Over the past few months, we’ve focused on adapting to the new, virtual normal. We have made a series of free webinars available on the virtual coaching section of our website which cover the key concepts of coaching, such as our coaching process, The Impact Cycle, as well as helpful tools like an Instructional Playbook. But one of the most critical challenges in any helping situation is the complexity of helping adults. ICG senior consultant Michelle Harris leads us through a free webinar on navigating the complexities of working with adults.

As coaches, we want to lead to long-term change in both students and teachers. We have to make sure we are helping in a way that leads to commitment on the teachers’ part. Remember what it’s like teaching full-time in the classroom. Remember what it’s like to be a beginner. We must be patient and kind in our approach and think about the complexities of helping adults. Helping is complicated! Teachers are living, breathing, complicated professionals working with living, breathing, complicated, young human beings. We must honor the following complexities of providing support within professional relationships.

 

CHANGE

In the book Changing for Good, authors Prochaska, Norcross, DiClemente, and Crawley discuss a change cycle that helps describe how we make changes.

  • Precontemplation
    • In this stage, we don’t even notice that a change needs to happen.
  • Contemplation
    • This stage is where we notice the change we need to make, and we think about it.
  • Preparation
  • Action
  • Maintenance
  • Termination

In order to truly change for good, we must first address precontemplation and help teachers move past this stage. If teachers don’t know a change needs to happen, they are not likely to believe it needs to happen. Using video helps tremendously with these first steps. Once a teacher watches a video of themselves teaching, they are no longer in the precontemplation stage because they are able to see the changes that need to happen.

 

Identity

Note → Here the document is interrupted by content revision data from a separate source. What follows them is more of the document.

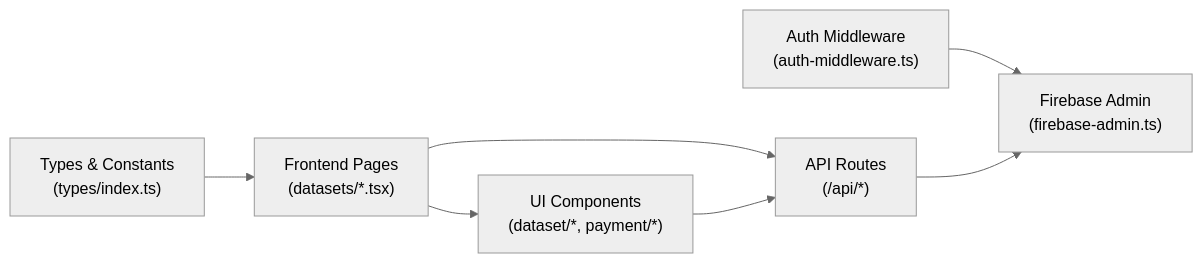
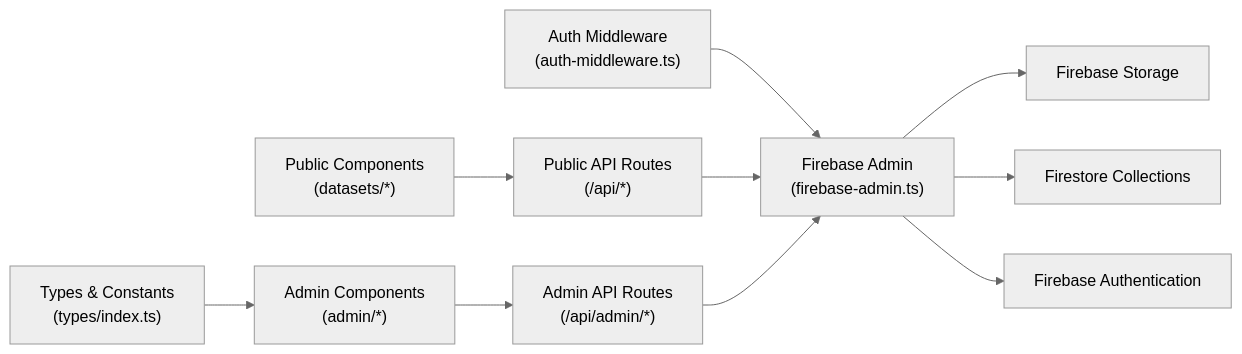
One commit to alikizang/datafrica changed the ninth of 9 diagrams in .qoder/repowiki/en/content/Dataset Management/Dataset Management.md. Above: the diagram before and after it, drawn with Mermaid (neutral theme). The commit also changed other lines of this file and 21 other files, not shown here.

````diff
--- a/.qoder/repowiki/en/content/Dataset Management/Dataset Management.md
+++ b/.qoder/repowiki/en/content/Dataset Management/Dataset Management.md
@@ -415,9 +470,12 @@
 ```mermaid
 graph LR
 AM["Auth Middleware<br/>(auth-middleware.ts)"] --> FA["Firebase Admin<br/>(firebase-admin.ts)"]
-TYPES["Types & Constants<br/>(types/index.ts)"] --> FE["Frontend Pages<br/>(datasets/*.tsx)"]
-FE --> APIs["API Routes<br/>(/api/*)"]
+TYPES["Types & Constants<br/>(types/index.ts)"] --> ADMIN["Admin Components<br/>(admin/*)"]
+ADMIN --> APIs["Admin API Routes<br/>(/api/admin/*)"]
+PUBLIC["Public Components<br/>(datasets/*)"] --> PUBLIC_API["Public API Routes<br/>(/api/*)"]
+PUBLIC_API --> FA
 APIs --> FA
-FE --> UI["UI Components<br/>(dataset/*, payment/*)"]
-UI --> APIs
+FA --> GS["Firebase Storage"]
+FA --> FS["Firestore Collections"]
+FA --> AUTH["Firebase Authentication"]
 ```
````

Our understanding of how competent or good we are is frequently tied to our success or failure in our work. For many of us, the stories we create about ourselves can be biased slightly in our favor. In our minds, we are more often the hero than the villain. Teachers do the same thing: develop stories that explain why they may not be achieving their goals. Through these stories and our experiences, we create our identity. If someone comes in and tells us that we’re not doing what we think we are, that can feel like a failure.

Coaches often have to speak the “hard truth,” and keeping the following in mind can address the challenges to their identity that teachers may feel:

  • It is not going to get accepted if the teacher does not see it in their mind.
  • Coaching cannot be seen as a deficit model. Instead, a culture of “we can all improve” must be cultivated through coaching.
  • If teachers think that coaches only work with teachers who are struggling, they are less likely to ask for coaching.
  • People often take it very personally when we talk about their practice.

 

Thinking

In education, resistance often looks like compliance. Educators may agree to do something, but then revert to doing what they were doing before. This is because we all need autonomy. If someone else does all of the thinking for them, people will resist. Jim Knight’s recent article in Educational Leadership about the importance of teacher autonomy shows how the power to think and choose for oneself can lead to real and meaningful growth.

 

Status

Helping situations are intrinsically unbalanced. The helper is often placed “above” the person being helped. If people feel “one down,” they will resist help. Instead, make sure that both are equals.

When coaching, there are many ways to foster this equal status:

  • Working shoulder to shoulder instead of across a table.
  • Lean in and listen more than you speak.
  • Acknowledge what they are saying.
  • Be a witness to the good when they have epiphanies or when they are talking about something that is new learning for them.

 

Motivation

“Goals that people set for themselves and that are devoted to attaining mastery are usually healthy. But goals imposed by others…can sometimes have dangerous side effects.”
– Daniel Pink

People aren’t motivated by other people’s goals. Sometimes, we are motivated by other people’s successes, but we need to have thought and autonomy around our own masterable goals. Not all of us learn at the same rate, so we need the freedom to choose our own goals and how to achieve them. It can be tempting to try to motivate through rewards, but rewards decrease intrinsic motivation by implying that the task is undesirable. Because most teachers are motivated by what students can and cannot do, coaches need to make sure goals are student-focused.

Autonomy, mastery, and purpose are a central part of what goes into setting a goal through ICG’s coaching process, the Impact Cycle.

 

 

The real question is how can we help in a way that impacts but also acknowledges all of these complexities? We want teachers to understand the value of coaching and to move out of a place of compliance and into a place of commitment. ICG’s Partnership Principles are a great place to start in any helping situation, and using a partnership approach can address many of the complexities of working with adults. Working within a partnership creates a deeper foundation for improvement and gives life to people’s innate love of learning.

 

Watch the complete webinar and let us know your thoughts in the comment section below.